**WHAT YOU SHOULD DO**
Count up the lines below containing the word "function", and give the result with no other words.

===== EXERCISE INPUTS

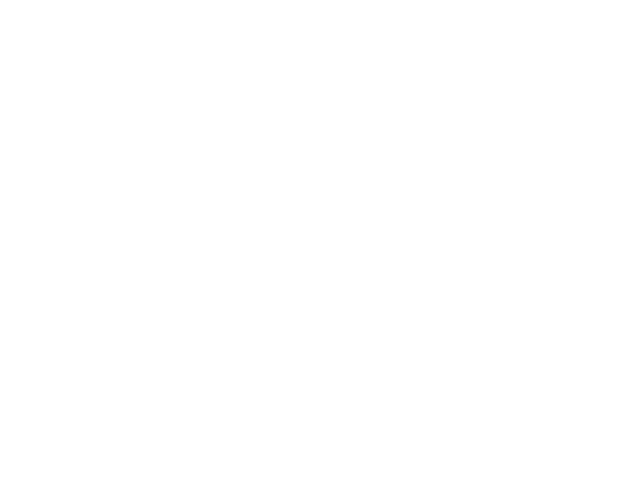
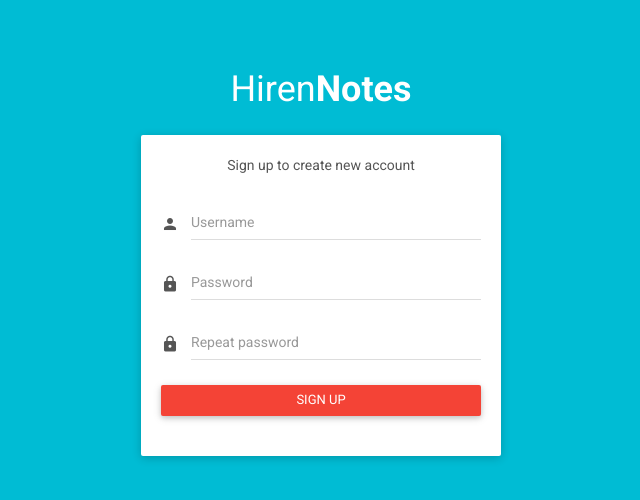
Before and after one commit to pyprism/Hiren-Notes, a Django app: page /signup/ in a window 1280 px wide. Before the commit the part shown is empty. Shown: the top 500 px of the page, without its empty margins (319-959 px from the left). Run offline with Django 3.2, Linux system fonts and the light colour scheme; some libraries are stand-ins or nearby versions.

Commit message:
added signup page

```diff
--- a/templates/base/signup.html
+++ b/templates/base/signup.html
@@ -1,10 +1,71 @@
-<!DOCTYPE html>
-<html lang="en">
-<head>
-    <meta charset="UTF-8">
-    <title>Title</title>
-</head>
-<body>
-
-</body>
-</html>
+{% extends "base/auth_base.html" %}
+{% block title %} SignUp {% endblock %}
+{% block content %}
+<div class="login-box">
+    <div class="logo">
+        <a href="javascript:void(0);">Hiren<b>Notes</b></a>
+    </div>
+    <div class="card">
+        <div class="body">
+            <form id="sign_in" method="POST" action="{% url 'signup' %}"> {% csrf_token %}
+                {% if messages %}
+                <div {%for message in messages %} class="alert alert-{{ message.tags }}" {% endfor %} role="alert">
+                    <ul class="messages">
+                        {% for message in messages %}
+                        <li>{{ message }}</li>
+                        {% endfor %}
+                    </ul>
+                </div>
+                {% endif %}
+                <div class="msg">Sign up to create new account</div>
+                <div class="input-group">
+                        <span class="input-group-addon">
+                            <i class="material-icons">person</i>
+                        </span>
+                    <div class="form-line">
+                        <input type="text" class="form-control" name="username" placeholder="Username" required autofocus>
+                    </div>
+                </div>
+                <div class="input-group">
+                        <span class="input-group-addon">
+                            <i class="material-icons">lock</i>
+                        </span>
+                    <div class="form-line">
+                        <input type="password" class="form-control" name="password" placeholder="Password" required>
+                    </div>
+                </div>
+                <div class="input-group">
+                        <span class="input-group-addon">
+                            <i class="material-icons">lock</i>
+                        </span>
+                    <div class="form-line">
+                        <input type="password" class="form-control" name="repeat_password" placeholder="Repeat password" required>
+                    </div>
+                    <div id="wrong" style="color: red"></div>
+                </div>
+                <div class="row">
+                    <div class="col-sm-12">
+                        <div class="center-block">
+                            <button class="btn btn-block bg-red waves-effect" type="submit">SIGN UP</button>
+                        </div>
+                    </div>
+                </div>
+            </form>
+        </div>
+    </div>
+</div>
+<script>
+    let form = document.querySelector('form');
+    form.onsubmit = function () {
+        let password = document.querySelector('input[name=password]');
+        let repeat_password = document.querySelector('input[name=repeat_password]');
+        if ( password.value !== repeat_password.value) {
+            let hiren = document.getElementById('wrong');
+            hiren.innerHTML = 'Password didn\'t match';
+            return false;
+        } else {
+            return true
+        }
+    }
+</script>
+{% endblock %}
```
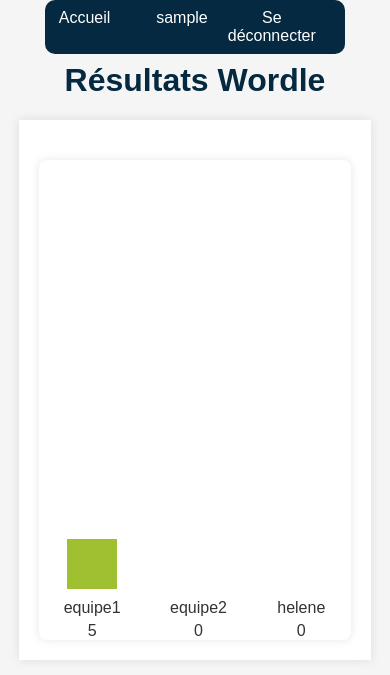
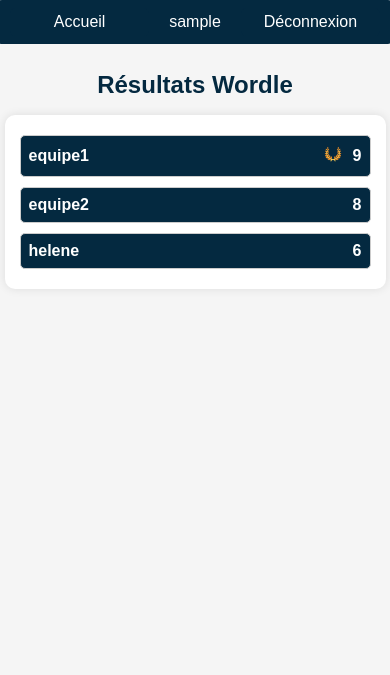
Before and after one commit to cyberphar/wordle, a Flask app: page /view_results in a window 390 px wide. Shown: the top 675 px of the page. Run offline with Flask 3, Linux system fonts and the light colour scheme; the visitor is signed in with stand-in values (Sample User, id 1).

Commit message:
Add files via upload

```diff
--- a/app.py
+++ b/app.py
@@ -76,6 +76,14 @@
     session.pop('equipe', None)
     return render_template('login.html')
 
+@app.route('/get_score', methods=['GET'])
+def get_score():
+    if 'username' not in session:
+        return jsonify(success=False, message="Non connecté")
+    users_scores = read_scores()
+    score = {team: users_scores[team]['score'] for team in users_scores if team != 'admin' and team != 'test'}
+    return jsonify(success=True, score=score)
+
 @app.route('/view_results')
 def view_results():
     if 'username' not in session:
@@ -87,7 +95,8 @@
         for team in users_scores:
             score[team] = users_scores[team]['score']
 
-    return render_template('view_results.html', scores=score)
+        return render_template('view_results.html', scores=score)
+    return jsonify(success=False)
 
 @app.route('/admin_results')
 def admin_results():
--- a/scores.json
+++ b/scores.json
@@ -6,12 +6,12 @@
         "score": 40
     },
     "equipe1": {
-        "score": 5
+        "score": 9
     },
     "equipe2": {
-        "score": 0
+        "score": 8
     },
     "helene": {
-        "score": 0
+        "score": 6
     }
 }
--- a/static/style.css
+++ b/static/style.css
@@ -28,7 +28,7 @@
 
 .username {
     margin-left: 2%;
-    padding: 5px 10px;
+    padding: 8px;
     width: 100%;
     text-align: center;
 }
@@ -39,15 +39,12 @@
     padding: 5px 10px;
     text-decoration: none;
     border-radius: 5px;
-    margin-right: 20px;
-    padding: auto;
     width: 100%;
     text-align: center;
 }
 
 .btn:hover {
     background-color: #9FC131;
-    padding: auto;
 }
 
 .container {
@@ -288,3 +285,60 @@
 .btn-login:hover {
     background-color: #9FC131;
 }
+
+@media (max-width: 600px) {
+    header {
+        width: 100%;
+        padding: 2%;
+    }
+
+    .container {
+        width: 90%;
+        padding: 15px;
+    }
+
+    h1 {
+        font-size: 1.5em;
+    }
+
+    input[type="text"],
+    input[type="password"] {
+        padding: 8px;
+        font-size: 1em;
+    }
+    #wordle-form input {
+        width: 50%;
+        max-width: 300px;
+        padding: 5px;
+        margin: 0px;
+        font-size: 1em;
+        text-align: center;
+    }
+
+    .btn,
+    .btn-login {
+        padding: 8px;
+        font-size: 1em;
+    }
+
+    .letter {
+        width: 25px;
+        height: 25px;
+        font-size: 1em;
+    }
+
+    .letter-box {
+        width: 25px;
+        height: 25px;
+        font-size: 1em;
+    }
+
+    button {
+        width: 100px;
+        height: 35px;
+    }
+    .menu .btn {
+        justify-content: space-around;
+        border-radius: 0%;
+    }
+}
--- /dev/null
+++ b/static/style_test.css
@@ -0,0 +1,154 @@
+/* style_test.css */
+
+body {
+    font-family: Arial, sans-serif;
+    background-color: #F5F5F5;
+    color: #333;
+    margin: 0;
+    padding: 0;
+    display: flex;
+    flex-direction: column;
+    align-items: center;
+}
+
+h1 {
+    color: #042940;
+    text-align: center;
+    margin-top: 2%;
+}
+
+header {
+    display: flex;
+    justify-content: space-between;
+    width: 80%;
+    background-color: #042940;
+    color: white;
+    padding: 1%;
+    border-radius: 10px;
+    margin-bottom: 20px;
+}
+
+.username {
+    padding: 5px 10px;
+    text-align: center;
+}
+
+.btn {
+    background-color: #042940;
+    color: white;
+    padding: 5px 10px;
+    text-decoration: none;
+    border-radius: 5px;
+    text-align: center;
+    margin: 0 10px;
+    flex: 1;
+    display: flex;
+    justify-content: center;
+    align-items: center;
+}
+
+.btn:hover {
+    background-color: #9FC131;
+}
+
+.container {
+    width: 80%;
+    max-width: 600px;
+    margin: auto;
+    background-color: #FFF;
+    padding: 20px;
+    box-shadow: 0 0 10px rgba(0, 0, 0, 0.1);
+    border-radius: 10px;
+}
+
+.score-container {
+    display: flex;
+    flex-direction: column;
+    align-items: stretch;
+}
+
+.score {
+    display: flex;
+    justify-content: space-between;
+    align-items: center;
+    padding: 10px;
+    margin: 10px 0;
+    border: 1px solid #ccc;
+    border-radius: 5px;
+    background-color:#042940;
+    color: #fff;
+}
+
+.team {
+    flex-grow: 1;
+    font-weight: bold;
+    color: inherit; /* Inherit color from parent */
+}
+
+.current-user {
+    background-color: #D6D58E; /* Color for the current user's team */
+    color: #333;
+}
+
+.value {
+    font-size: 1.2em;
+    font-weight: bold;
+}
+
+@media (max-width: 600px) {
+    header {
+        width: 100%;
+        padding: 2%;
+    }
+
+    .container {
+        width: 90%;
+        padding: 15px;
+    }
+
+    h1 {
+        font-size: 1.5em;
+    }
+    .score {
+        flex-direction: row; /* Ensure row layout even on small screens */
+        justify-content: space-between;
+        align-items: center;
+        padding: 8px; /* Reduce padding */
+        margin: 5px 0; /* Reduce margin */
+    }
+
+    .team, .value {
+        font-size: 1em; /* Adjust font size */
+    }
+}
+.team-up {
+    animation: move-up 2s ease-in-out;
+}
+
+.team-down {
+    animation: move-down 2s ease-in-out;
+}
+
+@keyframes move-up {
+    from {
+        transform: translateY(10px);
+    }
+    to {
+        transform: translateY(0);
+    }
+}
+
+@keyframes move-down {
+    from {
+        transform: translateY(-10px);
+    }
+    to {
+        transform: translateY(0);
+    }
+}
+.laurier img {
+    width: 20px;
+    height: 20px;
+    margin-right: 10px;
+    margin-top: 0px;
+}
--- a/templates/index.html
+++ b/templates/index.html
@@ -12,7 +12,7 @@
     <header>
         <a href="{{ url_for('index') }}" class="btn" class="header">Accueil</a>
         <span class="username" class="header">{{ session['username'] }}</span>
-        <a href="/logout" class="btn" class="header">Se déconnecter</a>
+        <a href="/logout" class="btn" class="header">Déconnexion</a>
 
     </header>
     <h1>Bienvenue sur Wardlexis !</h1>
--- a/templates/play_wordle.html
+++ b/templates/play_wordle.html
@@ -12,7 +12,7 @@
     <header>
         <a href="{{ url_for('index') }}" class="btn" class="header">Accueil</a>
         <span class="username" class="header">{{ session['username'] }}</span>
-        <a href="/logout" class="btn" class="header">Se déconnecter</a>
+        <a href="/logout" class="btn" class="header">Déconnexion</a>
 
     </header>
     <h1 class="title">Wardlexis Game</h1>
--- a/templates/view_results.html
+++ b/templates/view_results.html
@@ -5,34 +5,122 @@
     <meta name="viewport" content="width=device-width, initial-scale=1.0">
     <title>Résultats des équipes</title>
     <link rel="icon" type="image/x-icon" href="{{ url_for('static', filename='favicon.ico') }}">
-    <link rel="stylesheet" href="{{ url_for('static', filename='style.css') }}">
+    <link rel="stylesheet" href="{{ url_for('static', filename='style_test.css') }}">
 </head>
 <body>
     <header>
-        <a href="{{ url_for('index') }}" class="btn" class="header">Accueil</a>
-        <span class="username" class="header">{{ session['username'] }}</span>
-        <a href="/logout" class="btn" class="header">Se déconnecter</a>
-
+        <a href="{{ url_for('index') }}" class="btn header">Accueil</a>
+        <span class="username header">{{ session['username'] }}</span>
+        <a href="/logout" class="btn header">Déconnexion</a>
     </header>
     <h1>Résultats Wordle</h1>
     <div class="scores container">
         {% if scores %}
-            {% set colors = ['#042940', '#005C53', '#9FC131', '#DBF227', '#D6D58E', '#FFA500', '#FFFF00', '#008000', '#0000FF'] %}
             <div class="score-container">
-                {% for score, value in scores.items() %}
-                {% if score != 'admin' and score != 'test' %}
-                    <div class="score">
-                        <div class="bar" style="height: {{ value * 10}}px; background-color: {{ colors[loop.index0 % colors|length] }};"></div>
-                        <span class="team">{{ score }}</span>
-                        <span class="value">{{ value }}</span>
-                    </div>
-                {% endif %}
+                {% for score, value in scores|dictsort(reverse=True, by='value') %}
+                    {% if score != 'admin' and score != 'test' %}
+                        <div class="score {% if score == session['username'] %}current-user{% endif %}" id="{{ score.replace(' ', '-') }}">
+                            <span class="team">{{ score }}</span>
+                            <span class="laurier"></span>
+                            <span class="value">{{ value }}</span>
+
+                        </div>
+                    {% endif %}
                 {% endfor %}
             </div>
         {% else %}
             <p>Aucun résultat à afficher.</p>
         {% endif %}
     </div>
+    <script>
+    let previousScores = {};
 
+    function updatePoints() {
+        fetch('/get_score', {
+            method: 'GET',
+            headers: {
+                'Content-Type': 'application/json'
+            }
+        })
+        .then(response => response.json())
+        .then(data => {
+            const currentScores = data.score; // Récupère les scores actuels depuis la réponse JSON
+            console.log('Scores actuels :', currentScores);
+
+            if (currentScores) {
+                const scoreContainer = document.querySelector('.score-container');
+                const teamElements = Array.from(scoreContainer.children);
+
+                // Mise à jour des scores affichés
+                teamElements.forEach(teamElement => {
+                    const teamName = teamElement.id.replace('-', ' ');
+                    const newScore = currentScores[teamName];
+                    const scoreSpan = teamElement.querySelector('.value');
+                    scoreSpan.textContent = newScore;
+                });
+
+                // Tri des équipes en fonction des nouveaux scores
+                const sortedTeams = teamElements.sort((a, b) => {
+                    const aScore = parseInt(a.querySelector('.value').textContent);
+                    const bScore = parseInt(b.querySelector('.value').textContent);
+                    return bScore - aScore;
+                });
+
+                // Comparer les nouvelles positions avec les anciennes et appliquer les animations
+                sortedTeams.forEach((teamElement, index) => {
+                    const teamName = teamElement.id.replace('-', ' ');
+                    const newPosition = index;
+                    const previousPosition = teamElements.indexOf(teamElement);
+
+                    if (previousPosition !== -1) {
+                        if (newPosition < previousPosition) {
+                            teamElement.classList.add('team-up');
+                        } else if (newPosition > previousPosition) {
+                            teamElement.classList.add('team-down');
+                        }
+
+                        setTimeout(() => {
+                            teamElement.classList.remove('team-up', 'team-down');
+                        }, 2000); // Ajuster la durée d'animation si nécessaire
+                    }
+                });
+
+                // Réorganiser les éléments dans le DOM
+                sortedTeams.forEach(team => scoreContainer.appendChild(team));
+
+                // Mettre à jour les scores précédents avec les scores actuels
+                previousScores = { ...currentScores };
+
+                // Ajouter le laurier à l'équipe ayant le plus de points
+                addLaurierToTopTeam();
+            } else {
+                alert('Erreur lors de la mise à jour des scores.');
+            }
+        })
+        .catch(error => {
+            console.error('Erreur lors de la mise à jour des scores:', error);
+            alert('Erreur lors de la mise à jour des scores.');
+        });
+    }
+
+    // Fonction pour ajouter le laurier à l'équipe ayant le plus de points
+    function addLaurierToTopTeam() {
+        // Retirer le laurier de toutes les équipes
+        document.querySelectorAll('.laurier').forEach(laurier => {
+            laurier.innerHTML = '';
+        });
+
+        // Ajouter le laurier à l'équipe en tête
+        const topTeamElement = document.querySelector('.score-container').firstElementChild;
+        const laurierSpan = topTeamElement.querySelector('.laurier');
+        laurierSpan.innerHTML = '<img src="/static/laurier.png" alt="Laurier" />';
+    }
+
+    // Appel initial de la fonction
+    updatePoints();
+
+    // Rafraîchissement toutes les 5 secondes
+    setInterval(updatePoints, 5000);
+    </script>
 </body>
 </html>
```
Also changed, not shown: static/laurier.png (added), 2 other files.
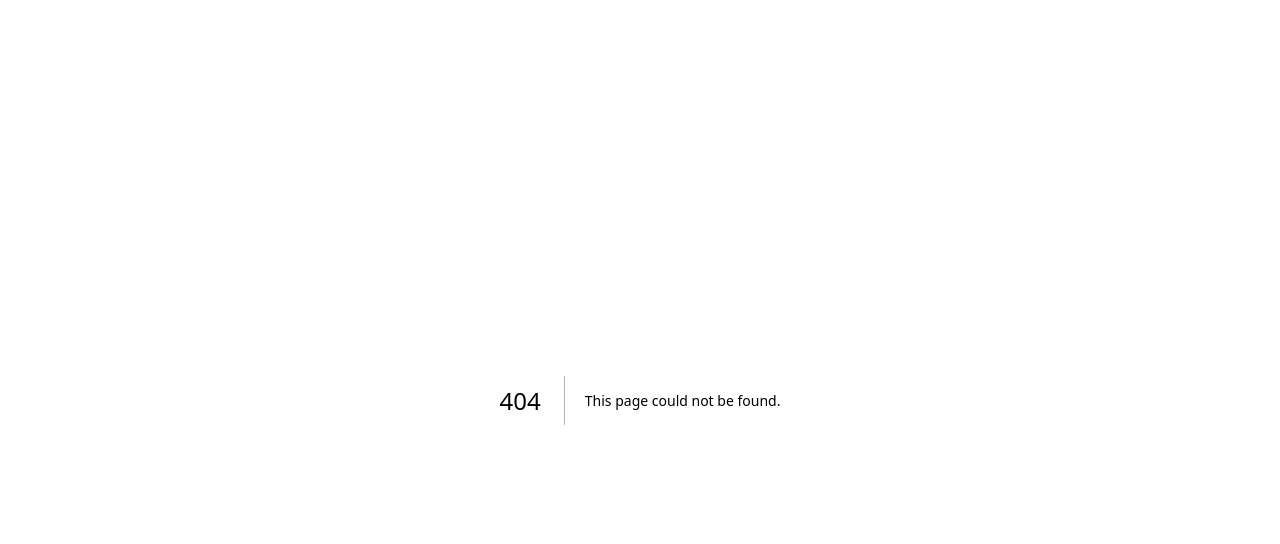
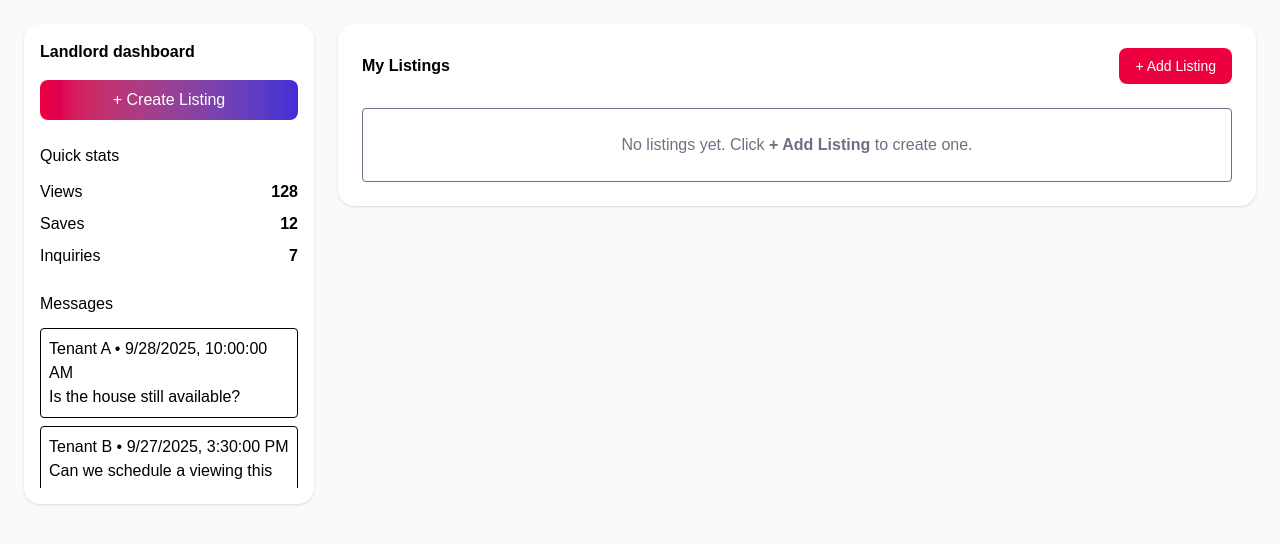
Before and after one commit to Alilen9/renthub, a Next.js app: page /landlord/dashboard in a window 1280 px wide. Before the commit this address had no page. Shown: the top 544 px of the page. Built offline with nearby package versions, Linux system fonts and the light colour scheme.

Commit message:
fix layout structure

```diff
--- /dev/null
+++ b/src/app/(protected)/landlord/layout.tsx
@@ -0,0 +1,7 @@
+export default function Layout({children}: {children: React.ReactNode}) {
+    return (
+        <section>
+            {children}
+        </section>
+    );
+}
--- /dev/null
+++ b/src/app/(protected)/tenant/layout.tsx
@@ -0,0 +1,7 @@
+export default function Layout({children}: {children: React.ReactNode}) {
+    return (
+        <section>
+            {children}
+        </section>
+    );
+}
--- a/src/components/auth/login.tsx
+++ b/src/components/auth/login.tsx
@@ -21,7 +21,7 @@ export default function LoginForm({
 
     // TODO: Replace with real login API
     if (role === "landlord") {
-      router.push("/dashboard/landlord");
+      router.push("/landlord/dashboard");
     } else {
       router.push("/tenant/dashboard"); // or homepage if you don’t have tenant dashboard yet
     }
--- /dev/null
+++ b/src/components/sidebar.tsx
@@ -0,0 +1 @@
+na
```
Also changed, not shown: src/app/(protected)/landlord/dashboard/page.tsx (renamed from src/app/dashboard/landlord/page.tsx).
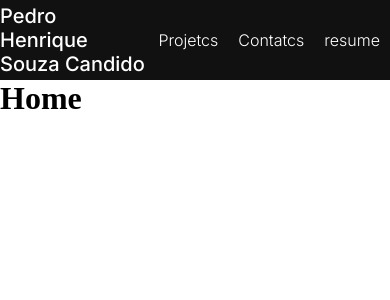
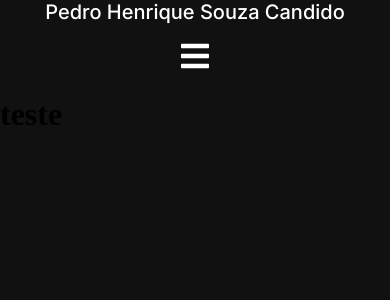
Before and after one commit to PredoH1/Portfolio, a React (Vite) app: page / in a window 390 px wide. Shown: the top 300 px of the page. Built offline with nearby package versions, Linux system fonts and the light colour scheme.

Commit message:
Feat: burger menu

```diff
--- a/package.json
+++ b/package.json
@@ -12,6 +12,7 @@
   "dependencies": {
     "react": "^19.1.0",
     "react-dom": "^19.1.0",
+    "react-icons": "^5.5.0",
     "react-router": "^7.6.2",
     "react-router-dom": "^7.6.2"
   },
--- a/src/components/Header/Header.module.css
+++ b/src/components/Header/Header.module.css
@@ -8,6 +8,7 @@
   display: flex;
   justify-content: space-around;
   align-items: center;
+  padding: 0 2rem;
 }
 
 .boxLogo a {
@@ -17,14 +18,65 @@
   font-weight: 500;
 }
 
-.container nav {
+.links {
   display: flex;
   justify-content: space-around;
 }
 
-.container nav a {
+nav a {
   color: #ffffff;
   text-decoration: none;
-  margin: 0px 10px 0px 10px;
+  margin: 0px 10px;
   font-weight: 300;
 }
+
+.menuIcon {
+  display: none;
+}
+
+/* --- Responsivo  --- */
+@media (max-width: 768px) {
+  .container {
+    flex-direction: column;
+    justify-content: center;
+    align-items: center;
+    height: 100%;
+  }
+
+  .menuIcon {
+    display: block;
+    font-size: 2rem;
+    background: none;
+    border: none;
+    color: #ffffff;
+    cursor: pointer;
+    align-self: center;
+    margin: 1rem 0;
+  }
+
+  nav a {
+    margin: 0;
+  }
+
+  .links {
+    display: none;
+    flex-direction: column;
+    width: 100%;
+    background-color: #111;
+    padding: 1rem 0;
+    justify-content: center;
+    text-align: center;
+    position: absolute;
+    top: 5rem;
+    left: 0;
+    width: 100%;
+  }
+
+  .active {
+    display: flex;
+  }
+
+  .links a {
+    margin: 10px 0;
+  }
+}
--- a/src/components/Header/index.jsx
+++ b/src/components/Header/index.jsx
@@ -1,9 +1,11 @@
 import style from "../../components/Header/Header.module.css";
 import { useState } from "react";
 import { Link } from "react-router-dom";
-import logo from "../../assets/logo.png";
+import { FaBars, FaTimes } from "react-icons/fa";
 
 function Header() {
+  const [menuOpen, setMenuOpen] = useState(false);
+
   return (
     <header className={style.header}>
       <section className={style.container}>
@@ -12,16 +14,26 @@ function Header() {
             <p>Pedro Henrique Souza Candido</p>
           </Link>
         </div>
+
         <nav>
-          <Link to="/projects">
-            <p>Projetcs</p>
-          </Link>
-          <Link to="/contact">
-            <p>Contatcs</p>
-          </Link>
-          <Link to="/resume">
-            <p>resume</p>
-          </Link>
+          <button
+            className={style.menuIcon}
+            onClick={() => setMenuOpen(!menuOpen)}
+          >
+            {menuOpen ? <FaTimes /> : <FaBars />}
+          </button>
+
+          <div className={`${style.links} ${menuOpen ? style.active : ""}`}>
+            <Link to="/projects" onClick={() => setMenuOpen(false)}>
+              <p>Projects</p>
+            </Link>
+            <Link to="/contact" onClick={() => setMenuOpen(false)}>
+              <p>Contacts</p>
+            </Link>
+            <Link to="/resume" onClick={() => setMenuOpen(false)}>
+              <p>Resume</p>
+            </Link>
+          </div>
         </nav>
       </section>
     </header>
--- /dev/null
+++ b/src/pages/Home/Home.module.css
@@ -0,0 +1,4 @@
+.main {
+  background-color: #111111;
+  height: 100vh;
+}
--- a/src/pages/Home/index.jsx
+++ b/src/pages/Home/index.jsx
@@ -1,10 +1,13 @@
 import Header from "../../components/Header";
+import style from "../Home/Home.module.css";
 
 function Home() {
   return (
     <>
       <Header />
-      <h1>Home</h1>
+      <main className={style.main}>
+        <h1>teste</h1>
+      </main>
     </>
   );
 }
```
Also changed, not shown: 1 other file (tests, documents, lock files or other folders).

==========

**PROBLEM SOLUTION**
9